Your instructions: If a line in the data below holds the word "Address", copy it.

*** Records provided

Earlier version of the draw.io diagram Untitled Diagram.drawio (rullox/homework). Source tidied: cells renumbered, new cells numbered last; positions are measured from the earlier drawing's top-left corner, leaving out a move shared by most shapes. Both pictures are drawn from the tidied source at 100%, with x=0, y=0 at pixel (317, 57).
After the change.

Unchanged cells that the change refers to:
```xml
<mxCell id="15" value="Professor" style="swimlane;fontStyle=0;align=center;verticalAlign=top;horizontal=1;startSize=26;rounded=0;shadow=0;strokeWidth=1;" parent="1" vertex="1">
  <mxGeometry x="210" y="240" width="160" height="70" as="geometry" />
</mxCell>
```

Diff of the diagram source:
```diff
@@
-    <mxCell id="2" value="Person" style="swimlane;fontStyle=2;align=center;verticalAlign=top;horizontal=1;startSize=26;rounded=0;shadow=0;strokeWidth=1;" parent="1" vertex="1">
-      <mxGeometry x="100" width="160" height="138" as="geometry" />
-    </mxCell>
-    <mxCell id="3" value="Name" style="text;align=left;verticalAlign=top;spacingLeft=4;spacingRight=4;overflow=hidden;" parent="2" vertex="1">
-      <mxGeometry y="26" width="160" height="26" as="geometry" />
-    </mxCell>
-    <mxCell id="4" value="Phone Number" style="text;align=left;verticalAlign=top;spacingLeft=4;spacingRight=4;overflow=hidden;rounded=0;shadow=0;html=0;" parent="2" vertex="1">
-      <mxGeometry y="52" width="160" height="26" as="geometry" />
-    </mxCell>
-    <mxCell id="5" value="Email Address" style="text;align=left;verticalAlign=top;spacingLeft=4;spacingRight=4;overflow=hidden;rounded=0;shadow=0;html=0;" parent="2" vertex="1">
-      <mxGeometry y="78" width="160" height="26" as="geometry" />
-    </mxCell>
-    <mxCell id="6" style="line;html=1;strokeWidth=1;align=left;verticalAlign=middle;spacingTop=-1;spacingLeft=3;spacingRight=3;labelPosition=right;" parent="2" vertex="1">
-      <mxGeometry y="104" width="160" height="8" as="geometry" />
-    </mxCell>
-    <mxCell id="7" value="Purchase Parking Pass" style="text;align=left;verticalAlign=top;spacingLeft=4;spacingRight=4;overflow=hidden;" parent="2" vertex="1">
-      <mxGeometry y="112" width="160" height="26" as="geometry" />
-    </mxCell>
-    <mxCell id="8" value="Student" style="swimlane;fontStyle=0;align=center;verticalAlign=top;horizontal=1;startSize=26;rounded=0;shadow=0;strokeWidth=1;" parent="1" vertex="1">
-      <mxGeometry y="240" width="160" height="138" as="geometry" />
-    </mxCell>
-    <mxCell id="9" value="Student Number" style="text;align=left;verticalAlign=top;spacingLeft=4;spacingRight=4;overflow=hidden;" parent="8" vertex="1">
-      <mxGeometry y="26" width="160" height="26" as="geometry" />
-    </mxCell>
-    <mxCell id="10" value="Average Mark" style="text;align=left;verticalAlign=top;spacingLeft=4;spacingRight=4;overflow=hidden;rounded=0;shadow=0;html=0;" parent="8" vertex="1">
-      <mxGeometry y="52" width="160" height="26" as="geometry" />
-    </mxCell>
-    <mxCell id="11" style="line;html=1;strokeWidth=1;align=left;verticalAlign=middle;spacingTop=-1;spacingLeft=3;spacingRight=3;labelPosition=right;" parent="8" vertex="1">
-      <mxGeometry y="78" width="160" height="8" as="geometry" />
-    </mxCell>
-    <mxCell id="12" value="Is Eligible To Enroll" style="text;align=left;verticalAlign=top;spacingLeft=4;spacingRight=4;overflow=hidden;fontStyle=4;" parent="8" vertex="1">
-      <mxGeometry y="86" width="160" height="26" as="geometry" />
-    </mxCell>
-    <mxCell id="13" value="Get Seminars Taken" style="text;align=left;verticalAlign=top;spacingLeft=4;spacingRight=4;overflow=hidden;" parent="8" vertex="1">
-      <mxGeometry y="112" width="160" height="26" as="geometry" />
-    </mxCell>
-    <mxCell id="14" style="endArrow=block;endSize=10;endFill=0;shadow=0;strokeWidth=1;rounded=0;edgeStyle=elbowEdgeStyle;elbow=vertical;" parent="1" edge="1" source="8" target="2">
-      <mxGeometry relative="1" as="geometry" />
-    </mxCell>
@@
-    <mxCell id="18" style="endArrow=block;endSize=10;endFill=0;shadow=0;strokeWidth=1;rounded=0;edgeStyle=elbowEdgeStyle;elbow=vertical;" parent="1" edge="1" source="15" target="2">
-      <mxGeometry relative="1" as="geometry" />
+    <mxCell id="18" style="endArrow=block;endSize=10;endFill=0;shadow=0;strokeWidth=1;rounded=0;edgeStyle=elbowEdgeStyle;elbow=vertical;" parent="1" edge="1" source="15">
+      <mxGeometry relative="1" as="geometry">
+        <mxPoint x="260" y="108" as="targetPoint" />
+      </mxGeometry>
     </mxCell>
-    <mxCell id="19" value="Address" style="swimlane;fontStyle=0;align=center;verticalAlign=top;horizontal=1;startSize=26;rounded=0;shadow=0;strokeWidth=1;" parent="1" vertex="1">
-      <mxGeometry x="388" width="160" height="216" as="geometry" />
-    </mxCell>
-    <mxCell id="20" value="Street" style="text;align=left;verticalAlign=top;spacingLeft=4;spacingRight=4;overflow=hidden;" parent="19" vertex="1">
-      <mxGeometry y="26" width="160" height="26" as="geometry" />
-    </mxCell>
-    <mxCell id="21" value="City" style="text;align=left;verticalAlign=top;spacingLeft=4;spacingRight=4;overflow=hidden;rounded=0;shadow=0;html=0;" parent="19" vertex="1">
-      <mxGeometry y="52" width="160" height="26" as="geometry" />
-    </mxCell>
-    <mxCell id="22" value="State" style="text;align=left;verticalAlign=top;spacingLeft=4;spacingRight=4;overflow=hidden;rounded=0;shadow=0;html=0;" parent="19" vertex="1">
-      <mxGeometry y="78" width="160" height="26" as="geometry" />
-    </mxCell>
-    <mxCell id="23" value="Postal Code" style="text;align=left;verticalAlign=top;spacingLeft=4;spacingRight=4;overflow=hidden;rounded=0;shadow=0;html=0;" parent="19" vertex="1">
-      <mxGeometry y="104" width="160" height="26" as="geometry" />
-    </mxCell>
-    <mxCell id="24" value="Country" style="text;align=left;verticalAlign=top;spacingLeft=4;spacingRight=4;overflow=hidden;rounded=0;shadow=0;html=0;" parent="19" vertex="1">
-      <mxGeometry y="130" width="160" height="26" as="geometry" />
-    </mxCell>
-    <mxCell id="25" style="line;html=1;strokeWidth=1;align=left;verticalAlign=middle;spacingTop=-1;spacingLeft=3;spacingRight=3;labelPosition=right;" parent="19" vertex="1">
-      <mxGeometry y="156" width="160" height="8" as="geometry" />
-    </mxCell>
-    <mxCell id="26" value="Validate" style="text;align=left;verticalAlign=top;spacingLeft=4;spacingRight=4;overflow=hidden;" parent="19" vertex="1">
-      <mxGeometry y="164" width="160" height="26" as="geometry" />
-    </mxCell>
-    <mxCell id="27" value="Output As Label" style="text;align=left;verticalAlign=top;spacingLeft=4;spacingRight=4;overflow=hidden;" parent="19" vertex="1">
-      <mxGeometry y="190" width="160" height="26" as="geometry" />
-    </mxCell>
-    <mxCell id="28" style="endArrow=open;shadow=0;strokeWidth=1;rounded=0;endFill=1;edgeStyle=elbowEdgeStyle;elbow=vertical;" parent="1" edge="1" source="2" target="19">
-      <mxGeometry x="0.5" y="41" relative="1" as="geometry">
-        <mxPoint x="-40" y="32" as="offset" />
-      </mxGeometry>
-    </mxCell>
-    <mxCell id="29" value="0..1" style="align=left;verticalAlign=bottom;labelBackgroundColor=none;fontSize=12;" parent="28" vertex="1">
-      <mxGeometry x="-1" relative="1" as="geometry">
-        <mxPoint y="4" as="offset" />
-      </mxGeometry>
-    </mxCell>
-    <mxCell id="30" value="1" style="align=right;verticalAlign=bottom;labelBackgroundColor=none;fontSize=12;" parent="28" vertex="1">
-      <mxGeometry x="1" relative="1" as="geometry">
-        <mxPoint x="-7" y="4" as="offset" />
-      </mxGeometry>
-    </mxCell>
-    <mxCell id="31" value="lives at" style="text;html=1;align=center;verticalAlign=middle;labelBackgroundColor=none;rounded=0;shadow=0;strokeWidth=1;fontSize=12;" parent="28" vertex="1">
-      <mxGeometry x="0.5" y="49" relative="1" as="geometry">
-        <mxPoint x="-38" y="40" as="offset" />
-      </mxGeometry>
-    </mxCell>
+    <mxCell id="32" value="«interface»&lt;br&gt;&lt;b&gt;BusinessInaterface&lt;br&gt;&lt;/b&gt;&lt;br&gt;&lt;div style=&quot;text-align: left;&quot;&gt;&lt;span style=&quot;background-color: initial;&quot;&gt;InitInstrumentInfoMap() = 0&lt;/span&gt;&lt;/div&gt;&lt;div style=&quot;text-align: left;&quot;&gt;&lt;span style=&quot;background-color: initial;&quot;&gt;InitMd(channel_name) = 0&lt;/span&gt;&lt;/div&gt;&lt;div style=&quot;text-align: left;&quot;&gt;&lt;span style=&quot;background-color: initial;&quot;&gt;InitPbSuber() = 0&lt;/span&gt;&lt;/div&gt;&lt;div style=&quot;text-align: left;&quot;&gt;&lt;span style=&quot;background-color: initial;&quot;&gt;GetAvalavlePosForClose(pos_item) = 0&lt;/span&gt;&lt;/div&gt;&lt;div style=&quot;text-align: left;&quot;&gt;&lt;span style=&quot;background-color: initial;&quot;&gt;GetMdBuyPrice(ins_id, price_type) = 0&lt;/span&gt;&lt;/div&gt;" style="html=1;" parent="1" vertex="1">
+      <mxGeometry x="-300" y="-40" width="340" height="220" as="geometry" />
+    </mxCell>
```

******

Answer box:
-    <mxCell id="5" value="Email Address" style="text;align=left;verticalAlign=top;spacingLeft=4;spacingRight=4;overflow=hidden;rounded=0;shadow=0;html=0;" parent="2" vertex="1">
-    <mxCell id="19" value="Address" style="swimlane;fontStyle=0;align=center;verticalAlign=top;horizontal=1;startSize=26;rounded=0;shadow=0;strokeWidth=1;" parent="1" vertex="1">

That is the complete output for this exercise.